WORK TO BE COMPLETED — What you return should be every record, retyped without a single change.

▼

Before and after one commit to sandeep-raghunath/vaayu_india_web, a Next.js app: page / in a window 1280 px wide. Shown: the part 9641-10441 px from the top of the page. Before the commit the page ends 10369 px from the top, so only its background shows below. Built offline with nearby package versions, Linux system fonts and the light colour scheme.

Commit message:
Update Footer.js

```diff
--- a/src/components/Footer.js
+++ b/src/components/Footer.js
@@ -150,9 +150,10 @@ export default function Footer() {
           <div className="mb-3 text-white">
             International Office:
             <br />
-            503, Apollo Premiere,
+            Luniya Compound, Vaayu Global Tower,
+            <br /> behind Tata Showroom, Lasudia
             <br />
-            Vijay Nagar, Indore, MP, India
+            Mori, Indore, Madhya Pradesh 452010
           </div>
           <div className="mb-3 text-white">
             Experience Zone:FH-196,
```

▲

TASK SOLUTION —
Before and after one commit to sandeep-raghunath/vaayu_india_web, a Next.js app: page / in a window 1280 px wide. Shown: the part 9641-10441 px from the top of the page. Before the commit the page ends 10369 px from the top, so only its background shows below. Built offline with nearby package versions, Linux system fonts and the light colour scheme.

Commit message:
Update Footer.js

```diff
--- a/src/components/Footer.js
+++ b/src/components/Footer.js
@@ -150,9 +150,10 @@ export default function Footer() {
           <div className="mb-3 text-white">
             International Office:
             <br />
-            503, Apollo Premiere,
+            Luniya Compound, Vaayu Global Tower,
+            <br /> behind Tata Showroom, Lasudia
             <br />
-            Vijay Nagar, Indore, MP, India
+            Mori, Indore, Madhya Pradesh 452010
           </div>
           <div className="mb-3 text-white">
             Experience Zone:FH-196,
```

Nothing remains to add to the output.